=== Section Start ===
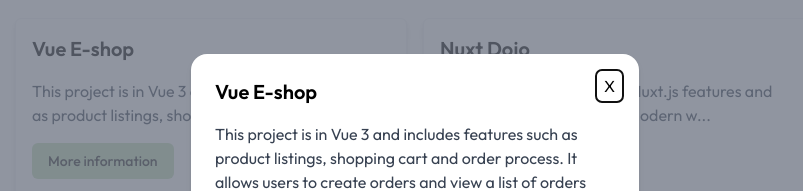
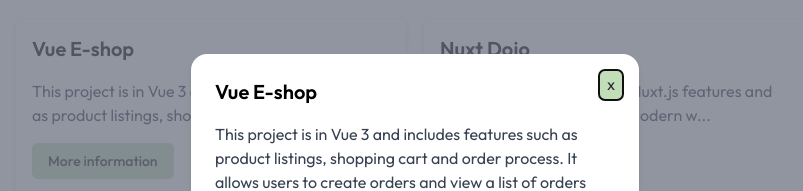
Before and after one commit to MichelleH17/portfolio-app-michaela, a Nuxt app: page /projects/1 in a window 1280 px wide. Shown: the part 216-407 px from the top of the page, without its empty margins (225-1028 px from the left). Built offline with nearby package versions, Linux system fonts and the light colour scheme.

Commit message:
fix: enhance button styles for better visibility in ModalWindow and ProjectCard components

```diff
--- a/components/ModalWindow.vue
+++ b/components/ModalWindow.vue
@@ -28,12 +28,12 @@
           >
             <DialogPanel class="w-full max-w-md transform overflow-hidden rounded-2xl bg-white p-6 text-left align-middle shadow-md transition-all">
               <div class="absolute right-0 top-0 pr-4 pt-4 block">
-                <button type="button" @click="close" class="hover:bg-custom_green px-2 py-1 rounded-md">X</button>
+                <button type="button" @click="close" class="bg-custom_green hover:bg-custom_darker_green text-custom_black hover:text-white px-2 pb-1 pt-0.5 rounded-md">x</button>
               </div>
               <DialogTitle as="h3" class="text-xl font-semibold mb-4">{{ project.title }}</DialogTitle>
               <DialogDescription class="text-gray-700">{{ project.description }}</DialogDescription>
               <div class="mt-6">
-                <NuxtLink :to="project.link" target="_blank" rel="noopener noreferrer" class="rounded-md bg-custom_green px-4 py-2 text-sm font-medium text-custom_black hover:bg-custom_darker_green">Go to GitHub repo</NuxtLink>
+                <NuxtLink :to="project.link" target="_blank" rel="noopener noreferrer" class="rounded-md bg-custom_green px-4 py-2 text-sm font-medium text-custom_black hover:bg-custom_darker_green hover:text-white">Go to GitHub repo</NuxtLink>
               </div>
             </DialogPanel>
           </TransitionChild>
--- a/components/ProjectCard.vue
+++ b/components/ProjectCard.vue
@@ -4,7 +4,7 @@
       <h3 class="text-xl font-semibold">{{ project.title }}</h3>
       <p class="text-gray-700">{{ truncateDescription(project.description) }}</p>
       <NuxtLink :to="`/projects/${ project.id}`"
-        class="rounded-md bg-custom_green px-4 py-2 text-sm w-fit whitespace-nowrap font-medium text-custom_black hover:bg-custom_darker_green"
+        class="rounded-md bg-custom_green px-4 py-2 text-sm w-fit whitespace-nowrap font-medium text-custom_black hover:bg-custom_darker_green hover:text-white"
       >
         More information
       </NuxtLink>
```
=== Section End ===
# THE PROBLEM:
Leaving the pictures out, print every line of the listing exactly.

# YOUR SOLUTION:
Before and after one commit to MichelleH17/portfolio-app-michaela, a Nuxt app: page /projects/1 in a window 1280 px wide. Shown: the part 216-407 px from the top of the page, without its empty margins (225-1028 px from the left). Built offline with nearby package versions, Linux system fonts and the light colour scheme.

Commit message:
fix: enhance button styles for better visibility in ModalWindow and ProjectCard components

```diff
--- a/components/ModalWindow.vue
+++ b/components/ModalWindow.vue
@@ -28,12 +28,12 @@
           >
             <DialogPanel class="w-full max-w-md transform overflow-hidden rounded-2xl bg-white p-6 text-left align-middle shadow-md transition-all">
               <div class="absolute right-0 top-0 pr-4 pt-4 block">
-                <button type="button" @click="close" class="hover:bg-custom_green px-2 py-1 rounded-md">X</button>
+                <button type="button" @click="close" class="bg-custom_green hover:bg-custom_darker_green text-custom_black hover:text-white px-2 pb-1 pt-0.5 rounded-md">x</button>
               </div>
               <DialogTitle as="h3" class="text-xl font-semibold mb-4">{{ project.title }}</DialogTitle>
               <DialogDescription class="text-gray-700">{{ project.description }}</DialogDescription>
               <div class="mt-6">
-                <NuxtLink :to="project.link" target="_blank" rel="noopener noreferrer" class="rounded-md bg-custom_green px-4 py-2 text-sm font-medium text-custom_black hover:bg-custom_darker_green">Go to GitHub repo</NuxtLink>
+                <NuxtLink :to="project.link" target="_blank" rel="noopener noreferrer" class="rounded-md bg-custom_green px-4 py-2 text-sm font-medium text-custom_black hover:bg-custom_darker_green hover:text-white">Go to GitHub repo</NuxtLink>
               </div>
             </DialogPanel>
           </TransitionChild>
--- a/components/ProjectCard.vue
+++ b/components/ProjectCard.vue
@@ -4,7 +4,7 @@
       <h3 class="text-xl font-semibold">{{ project.title }}</h3>
       <p class="text-gray-700">{{ truncateDescription(project.description) }}</p>
       <NuxtLink :to="`/projects/${ project.id}`"
-        class="rounded-md bg-custom_green px-4 py-2 text-sm w-fit whitespace-nowrap font-medium text-custom_black hover:bg-custom_darker_green"
+        class="rounded-md bg-custom_green px-4 py-2 text-sm w-fit whitespace-nowrap font-medium text-custom_black hover:bg-custom_darker_green hover:text-white"
       >
         More information
       </NuxtLink>
```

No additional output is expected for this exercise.